Erik Zyman

Postdoctoral Fellow, Instructor in Linguistics
Rosenwald 224
(773) 702-8522
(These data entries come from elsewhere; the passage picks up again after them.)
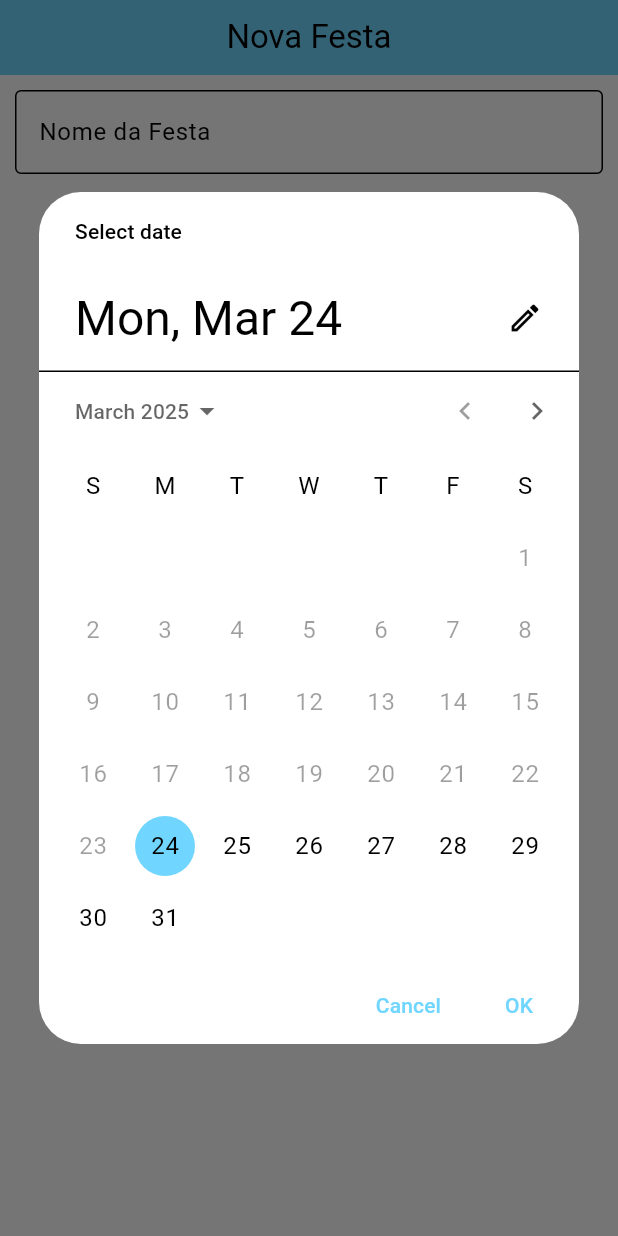
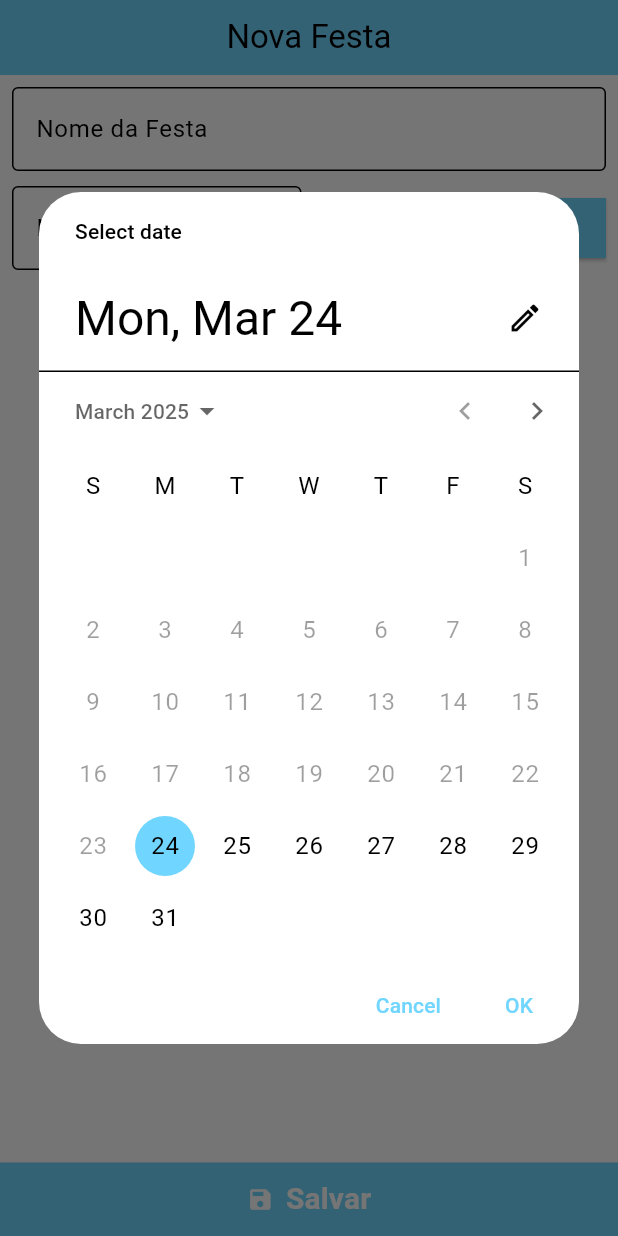
Before and after one commit to BorgesGh/my_fest, a Flutter app: the FormPartyPage screen opened by its route, after a tap on "Selecione a data", on a phone screen of 412 x 824 dp. Run offline on Flutter 3.47's test engine with Material 3 defaults, Android fonts, the phone set to English and light mode, and no system bars; our stand-ins replace bloc, equatable, flutter_bloc, flutter_slidable, go_router, google_fonts and 1 more; missing offline and left inert: material_dialogs; accounts and stored records are empty; Roboto replaces fonts that are missing (Dosis).

Commit message:
fix: Change Ui components

```diff
--- a/lib/main.dart
+++ b/lib/main.dart
@@ -2,11 +2,13 @@ import 'package:flutter/foundation.dart';
 import 'package:flutter/material.dart';
 import 'package:flutter/services.dart';
 import 'package:google_fonts/google_fonts.dart';
-import 'package:my_fest/data/services/local/database_helper.dart';
+import 'package:my_fest/data/persistence/local/database_helper.dart';
 import 'package:my_fest/router.dart';
 import 'package:my_fest/ui/style/pallete.dart';
 
 void main() {
+  WidgetsFlutterBinding.ensureInitialized();
+
   LicenseRegistry.addLicense(() async* {
     final license = await rootBundle.loadString('/assets/fonts/OFL.txt');
     yield LicenseEntryWithLineBreaks(['google_fonts'], license);
--- a/lib/ui/pages/form_party_page.dart
+++ b/lib/ui/pages/form_party_page.dart
@@ -1,4 +1,5 @@
 import 'package:flutter/material.dart';
+import 'package:my_fest/ui/style/pallete.dart';
 import 'package:my_fest/ui/widgets/simple_appbar.dart';
 
 class FormPartyPage extends StatelessWidget {
@@ -8,10 +9,11 @@ class FormPartyPage extends StatelessWidget {
   Widget build(BuildContext context) {
     return Scaffold(
       appBar: SimpleAppbar(title: 'Nova Festa'),
-      body: Padding(
-          padding: const EdgeInsets.all(10),
+      body: Stack(
+        children: [
+          Padding(
+            padding: const EdgeInsets.all(8.0),
             child: Column(
-            crossAxisAlignment: CrossAxisAlignment.center,
               spacing: 10,
               children: [
                 TextFormField(
@@ -21,18 +23,73 @@ class FormPartyPage extends StatelessWidget {
                   ),
                   focusNode: FocusNode(),
                 ),
+                Row(
+                  spacing: 5,
+                  children: [
+                    Expanded(
+                      child: TextFormField(
+                        decoration: const InputDecoration(
+                          labelText: 'Numero de Participantes',
+                          border: OutlineInputBorder(),
+                        ),
+                        focusNode: FocusNode(),
+                      ),
+                    ),
                     ElevatedButton(
-                  style: ElevatedButton.styleFrom(shape: LinearBorder()),
+                        style: ElevatedButton.styleFrom(
+                            shape: const LinearBorder(),
+                            backgroundColor: Pallete.primaryColor,
+                            foregroundColor: Colors.white),
                         onPressed: () {
                           showDatePicker(
                               context: context,
                               firstDate: DateTime.now(),
-                        lastDate: DateTime.now().add(const Duration(days: 365)),
+                              lastDate:
+                                  DateTime.now().add(const Duration(days: 365)),
                               initialDate: DateTime.now());
                         },
-                  child: Text("Selecione a data"))
+                        child: const Text(
+                          "Selecione a data",
+                          style: TextStyle(
+                              fontSize: 20, fontWeight: FontWeight.bold),
+                        ))
                   ],
+                ),
+              ],
+            ),
+          ),
+          Positioned(
+            bottom: 0,
+            child: Row(
+              children: [
+                ConstrainedBox(
+                  constraints: BoxConstraints(
+                    minWidth: MediaQuery.of(context).size.width,
+                  ),
+                  child: ElevatedButton.icon(
+                      onPressed: () {},
+                      label: const Text(
+                        "Salvar",
+                        style: TextStyle(
+                            fontSize: 20, fontWeight: FontWeight.bold),
+                      ),
+                      icon: const Icon(
+                        Icons.save,
+                        color: Colors.white,
+                      ),
+                      style: ElevatedButton.styleFrom(
+                        backgroundColor: Pallete.primaryColor,
+                        foregroundColor: Colors.white,
+                        padding: const EdgeInsets.all(10),
+                        shape: const LinearBorder(),
+                        maximumSize: Size.infinite,
                       )),
+                ),
+              ],
+            ),
+          ),
+        ],
+      ),
     );
   }
 }
--- a/lib/ui/pages/home_page.dart
+++ b/lib/ui/pages/home_page.dart
@@ -4,7 +4,7 @@ import 'package:go_router/go_router.dart';
 import 'package:my_fest/data/repositories/local/party_repository.dart';
 import 'package:my_fest/model/party.dart';
 import 'package:my_fest/router.dart';
-import 'package:my_fest/ui/controller/home/cubit/home_cubit.dart';
+import 'package:my_fest/ui/controller/blocs/home_bloc.dart';
 import 'package:my_fest/ui/style/pallete.dart';
 import 'package:my_fest/ui/widgets/action_button.dart';
 import 'package:my_fest/ui/widgets/menu_drawer.dart';
@@ -13,6 +13,8 @@ import 'package:my_fest/ui/widgets/simple_appbar.dart';
 import 'package:my_fest/utils/result.dart';
 
 class HomePage extends StatelessWidget {
+  const HomePage({super.key});
+
   @override
   Widget build(BuildContext context) {
     return BlocProvider(
--- /dev/null
+++ b/lib/ui/widgets/selectable_list.dart
@@ -0,0 +1 @@
+//TODO Fazer a implementação do SelectableList com Gesture detector. Ao pressionar um item da lista, ele deve ser selecionado e o item anterior deve ser deselecionado.
--- a/pubspec.yaml
+++ b/pubspec.yaml
@@ -50,6 +50,7 @@ dependencies:
   # Use with the CupertinoIcons class for iOS style icons.
   cupertino_icons: ^1.0.8
   flutter_bloc: ^9.1.0
+  bloc: ^9.0.0
 
 dev_dependencies:
   flutter_test:
```
Also changed, not shown: lib/router.dart (+8 -1 lines), lib/ui/pages/form_product_page.dart (added, +82 -0 lines), lib/ui/widgets/party_tile.dart (+5 -9 lines), lib/ui/widgets/form/date_input.dart (added), lib/ui/widgets/form/finish_input.dart (added), pubspec.lock, 1 other file. Lines whose indentation alone changed are shown as unchanged.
I'm a theoretical syntactician, and my research program is driven by the following overarching questions: What are the principles, elementary operations, and atomic elements determining how the smallest units of human languages can and cannot be licitly combined to form larger units (words, phrases, clauses, sentences)? Which of those principles and operations are universal, which vary from language to language, and why? And what are their cognitive (and other) underpinnings? Because I'm committed to pushing forward our understanding of these matters, I'm interested in a great many syntactic operations, processes, and phenomena, including movement, phrase-structure building and constituency, selection, projection, adjunction (and argument/adjunct asymmetries), the A/Ā-distinction, clause structure and functional sequences, and phenomena at the syntax/morphology interface (including "wordhood" and [anti]mirror effects) and at the syntax/semantics interface. In short, I seek to characterize as precisely as possible the elementary operations that build syntactic structures and to determine why they have the properties they do in our species. My research languages have included P'urhepecha, English, Latin, and Teotitlán del Valle Zapotec.